I’m a sucker for a good science experiment that I can share with my kids.
My wife knows this. So as soon as she reads cool science news on Twitter, she shares it with me.
The problem is, I’m also easy prey for bogus social media posts that show these experiments in action.
Yes, I should know better. But when really smart people fall victim to the same hoax, it kind of lessens the sting.
Surrounded by our kids last Tuesday morning, my wife shared with us a tweet about the NASA Broom Challenge. After a lengthy search for a broom (“where’s the [expletive] broom you guys?”), she returned to demonstrate the experiment.
We were all amazed of course.
Not to be outdone, I went to the back porch with a broom to shoot my own #NASABroomChallenge video. After a few edits, my masterpiece was ready to post.
The Facebook post was up in seconds, already receiving likes and comments. I was about to post a pithy tweet with my video when—low and behold—a dear friend texted me to say, “You know this is all b***s***, right?”
I wasn’t alone.
Sports stars and other celebrities all got in on the “Broom Challenge” and shared their pictures and videos on social media.
Even some of our friends in the news industry fell victim to the same pseudoscience claim, posting their own shots of brooms delicately balanced on the newsroom floors.
My good friend, WFMJ’s Danielle Cotterman, got caught up in the hype and posted a picture of her broom to Twitter. I replied, of course, with “It's true! @mbexoxo (my wife’s Twitter handle) did this today.
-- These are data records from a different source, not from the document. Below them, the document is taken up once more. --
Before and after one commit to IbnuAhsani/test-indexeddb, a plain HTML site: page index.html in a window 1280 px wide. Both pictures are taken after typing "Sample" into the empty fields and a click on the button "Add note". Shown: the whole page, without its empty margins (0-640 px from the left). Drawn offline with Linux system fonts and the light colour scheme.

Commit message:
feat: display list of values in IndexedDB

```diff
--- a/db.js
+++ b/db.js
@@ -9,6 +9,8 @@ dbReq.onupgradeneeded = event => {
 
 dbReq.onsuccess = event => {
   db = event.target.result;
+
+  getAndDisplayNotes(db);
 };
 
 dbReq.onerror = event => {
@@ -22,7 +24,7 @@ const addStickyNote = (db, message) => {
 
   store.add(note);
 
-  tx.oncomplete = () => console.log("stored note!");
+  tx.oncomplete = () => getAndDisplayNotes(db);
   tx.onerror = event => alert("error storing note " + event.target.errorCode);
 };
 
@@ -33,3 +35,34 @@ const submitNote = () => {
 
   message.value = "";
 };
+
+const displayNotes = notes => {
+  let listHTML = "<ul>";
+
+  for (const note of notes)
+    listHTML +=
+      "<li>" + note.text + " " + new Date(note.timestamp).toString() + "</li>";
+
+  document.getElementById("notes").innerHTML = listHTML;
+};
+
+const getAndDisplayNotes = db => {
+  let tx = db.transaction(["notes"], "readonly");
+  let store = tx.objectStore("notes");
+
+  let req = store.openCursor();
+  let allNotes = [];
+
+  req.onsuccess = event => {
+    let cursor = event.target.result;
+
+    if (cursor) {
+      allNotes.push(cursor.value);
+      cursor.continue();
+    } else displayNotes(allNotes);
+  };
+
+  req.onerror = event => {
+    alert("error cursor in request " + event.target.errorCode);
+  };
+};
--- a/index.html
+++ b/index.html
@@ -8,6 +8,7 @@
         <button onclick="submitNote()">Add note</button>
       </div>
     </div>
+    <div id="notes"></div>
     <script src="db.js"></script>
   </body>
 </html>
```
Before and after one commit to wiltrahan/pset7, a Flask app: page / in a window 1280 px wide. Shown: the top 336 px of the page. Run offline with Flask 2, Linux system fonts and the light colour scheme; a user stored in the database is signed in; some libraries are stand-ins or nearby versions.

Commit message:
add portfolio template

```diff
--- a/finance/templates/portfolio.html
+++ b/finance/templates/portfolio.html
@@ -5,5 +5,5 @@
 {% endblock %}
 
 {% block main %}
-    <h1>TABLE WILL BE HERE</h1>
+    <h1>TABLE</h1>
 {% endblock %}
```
Impressive!”
Those same news outlets quickly realized their mistake (much faster than me) how dumb we all were, and turned the story on its head. WFMJ went to YSU’s Department of Physics and Astronomy to get the real science scoop behind the hoax.
According to Dr. Snjezana “Snow” Balaz, you can do this all day, every day, all year long. “It’s physics. It’s science. It’s simply a balancing act,” Balaz told WFMJ. “The broom has a center of gravity directly above the edge it wants to tip over. So when it’s lined up like this, it stands in balance.”
NASA posted a response to Twitter the next day. Just like Dr. Balaz, astronaut Alvin Drew and scientist Sarah Noble showed in a video that basic physics works every day of the year, not just February 10.
Okay, that all makes sense.
What doesn’t make sense is that we’re still falling for this stuff on social media.
Shouldn’t we know better by now?
Maybe we’re still so easily duped by these claims because they’re cool and—especially in the case of the broom challenge—they’re relatively harmless. But give us some completely bogus information with “NASA says” or “scientific test” and many of us will believe without question.
The fact is, even though this prank was mostly harmless, the next one might not be.
Fact checking is still a necessary skill for all of us who get at least some of our news via social media. Hopefully I’ll remember that before getting “swept up” in the next viral social media craze.
Dr. Adam C. Earnheardt is special assistant to the provost and professor of communication in the department of communication at Youngstown State University in Youngstown, OH, USA where he also directs the graduate program in professional communication. He researches and writes on a variety of topics including communication technologies, relationships, and sports (with an emphasis on fandom). His work has appeared in Mahoning Matters as well as The Vindicator and Tribune-Chronicle newspapers.